Sunday, May 18, 2008

“How pleasant to know Mr. Lear!”



I am the proud owner of Edward Lear’s “Nonsense Books” (1903 reprint of the original edition, 1888). I bought it for a lark as a student from my College Library which had discarded it. (They did not think it was serious enough). It has been a source of constant pleasure to me, for decades.

I can compare Lear to the other contemporary English genius – Lewis Carroll. Both were lucidly mad. Lear was more multi-talented: an exquisite painter (beautiful views of Greece and Italy). As for his gift in writing I can quote John Ruskin. In his “List of the Best Hundred Authors” he wrote:

“Surely the most beneficent and innocent of all books yet produced is the “Book of Nonsense” with its corollary carols, inimitable and refreshing, and perfect in rhythm. I really do not know any author to whom I am half so grateful for my idle self as Edward Lear. I shall put him first of my hundred authors.”

And now for the whole song:

I

The Owl and the Pussy-cat went to sea
In a beautiful pea green boat,
They took some honey, and plenty of money,
Wrapped up in a five pound note.
The Owl looked up to the stars above,
And sang to a small guitar,
'O lovely Pussy! O Pussy my love,
What a beautiful Pussy you are,
You are,
You are!
What a beautiful Pussy you are!'

II

Pussy said to the Owl, 'You elegant fowl!
How charmingly sweet you sing!
O let us be married! too long we have tarried:
But what shall we do for a ring?'
They sailed away, for a year and a day,
To the land where the Bong-tree grows
And there in a wood a Piggy-wig stood
With a ring at the end of his nose,
His nose,
His nose,
With a ring at the end of his nose.

III

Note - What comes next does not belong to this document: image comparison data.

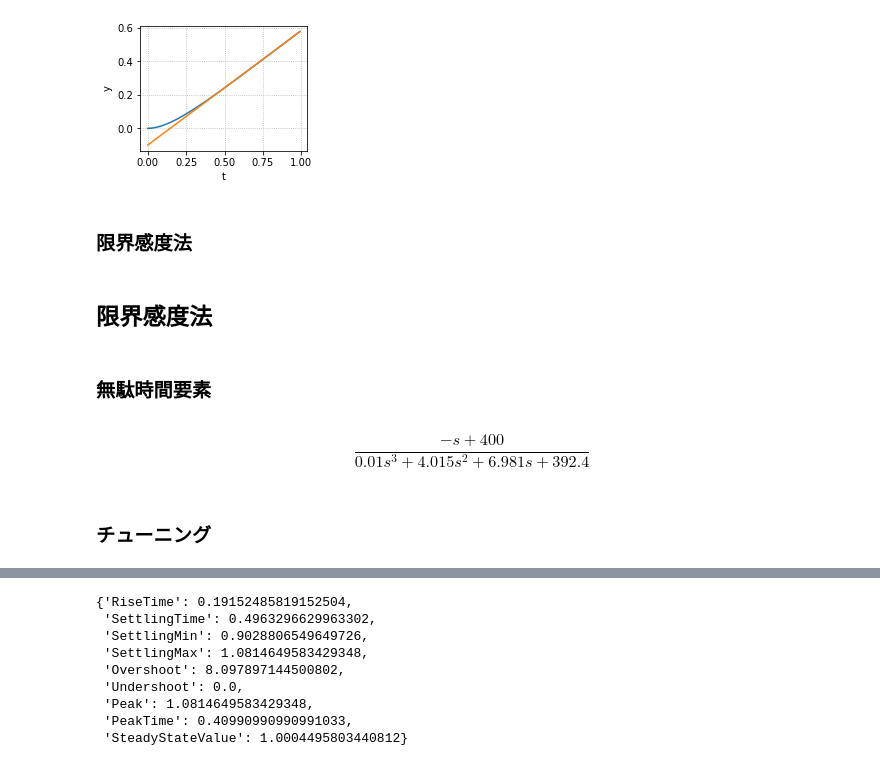
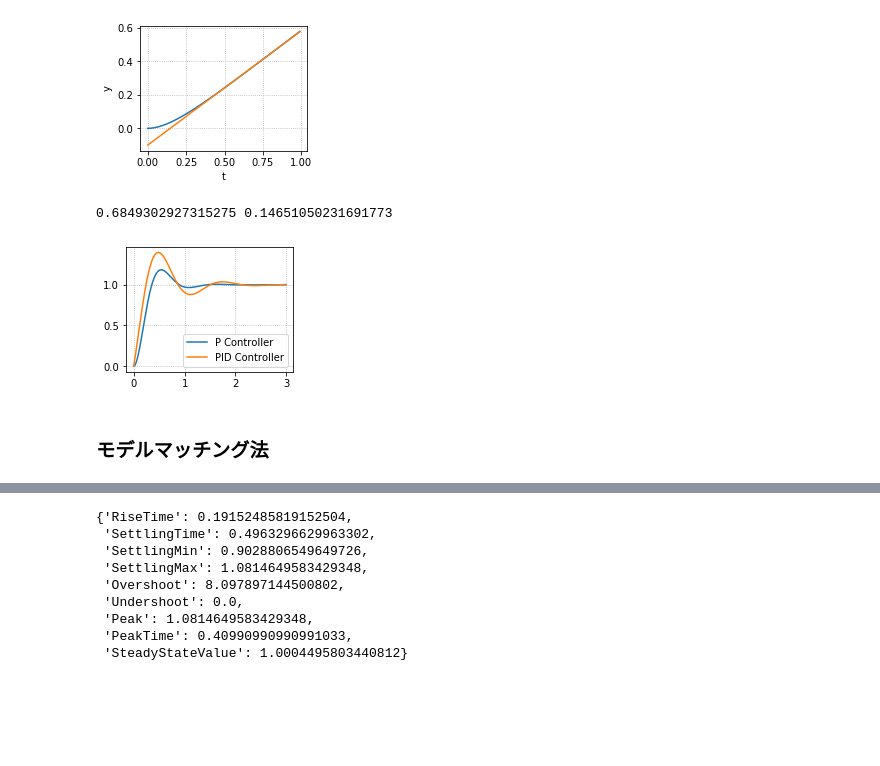
Before and after one commit to 373yuki/onlinelec2020, a Jupyter notebook: Part2.ipynb, the cells around one changed output, grey strips where cells are left out. Saved outputs shown, nothing was run; the diff lists cells and outputs as text; code cells hidden in the pictures; blank space fills up the shorter version.

```diff
--- a/Part2.ipynb
+++ b/Part2.ipynb
@@ -162,17 +269,38 @@ ax.grid(ls=':')
 #fig.savefig("test.pdf", transparent=True, bbox_inches="tight", pad_inches=0.0)
 # %% [output]
 [figure]
+# %%
+uref = 1
+R = p[0]/uref
+L = -p[1]/p[0]
+print(R, L)
+
+kp = [0, 0]
+ki = [0, 0]
+kd = [0, 0]
+Rule = ['', '']
+
+# P Controller
+Rule[0] = 'P Controller'
+kp[0] = 1/(R*L)
+
+# PID Controller
+Rule[1] = 'PID Controller'
+kp[1] = 1.2/(R*L)
+ki[1] = kp[1] / (2 * L)
+kd[1] = kp[1] * (0.5 * L)
+
+fig, ax = plt.subplots(figsize=(3, 2.3))
+for i in range(2):
+    C = tf([kd[i], kp[i], ki[i]], [1, 0])
+    Gyr = feedback(P*C, 1)
+    y, t = step(Gyr, np.arange(0, 3, 0.01))
+    ax.plot(t, y, label=Rule[i])
+
+ax.legend()
+ax.grid(ls=':')
+# %% [output]
+0.6849302927315275 0.14651050231691773
+[figure, added]
 # %% [markdown]
-### 限界感度法
+### モデルマッチング法
-# %% [markdown]
-## 限界感度法
-# %% [markdown]
-### 無駄時間要素
-# %%
-num_delay, den_delay = pade( 0.005, 1)
-Pdelay = P * tf(num_delay, den_delay)
-Pdelay
-# %% [output]
-$$\frac{-s + 400}{0.01 s^3 + 4.015 s^2 + 6.981 s + 392.4}$$
-# %% [markdown]
-### チューニング
```
Also changed, not shown: parts of 42 cells of this notebook, 1 other file.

'Dear pig, are you willing to sell for one shilling
Your ring?' Said the Piggy, 'I will.'
So they took it away, and were married next day
By the Turkey who lives on the hill.
They dined on mince, and slices of quince,
Which they ate with a runcible spoon;
And hand in hand, on the edge of the sand,
They danced by the light of the moon,
The moon,
The moon,
They danced by the light of the moon.

_________________________________

P. S. I lived all my life between Owls and Pussy Cats - and O how I love this "runcible spoon"...

8 comments:

Aphrodite said...

In milesandmiles of sheets,
all tangled in nightgowns,
that's the shape three fingers get
of a frisky nighowl.

"Here Kittykittykitty,
it's time for a snack!"
A euphemism of a Neanderthal's
"Let's get in the sack!"

The Pussy all yawning
Goes: “Aw, not the "runcible spooooon",
I’m a Lady – get it?
Wake me up with flowers and candy,
Or even do some laundry,
With kisses and cuddling,

Not like a whale with your harpoon!”

;)))))

An-Lu said...

Charming...

athanasia said...

I didn't know Mr Lear. I am now pleased to meet him. :)

I also like the idea of a runcible spoon (=a fork-like spoon with a cutting edge), i.e. the beauty of things -and persons- that cannot be easily classified.

P.S. It seems to me that doodler is in a "fly me to the moon" mood; not bad at all...

doodler said...

@athanasia

I am amazed! You did not know Edward Lear! "The Dong with a Luminous Nose", "The Jumblies who sailed to sea in a Sieve" and the limericks - the superb limericks!

There was an Old Man with a beard,
Who said, 'It is just as I feared!
Two Owls and a Hen,
Four Larks and a Wren,
Have all built their nests in my beard!'


Start reading NOW here

athanasia said...

@doodler,

Thanks for the link, it works fine!

I am always grateful to what I do not know:

"...So remarkable a sight of course impressed the Four Children very deeply; and they returned immediately to their boat with a strong sense of undeveloped asthma and a great appetite. ....".

[Edward Lear: "The Story of the
Four Little Children
Who Went Round the World" - I am amazed I started my Lear adventure with this...]

P.S. Is Constance Strachey related to Lytton Strachey?

doodler said...

Lady Strachey could be related to Lytton Strachey - but I found no mention of him in the peerage books
here

P=NP said...

Lear is wonderful, indeed.

Igor Stravinsky used this text in his last work: "The Owl and the Pussy Cat" for voice and piano (1966), a very humorous song.

doodler said...

In a non-sensical world only nonsense makes sense...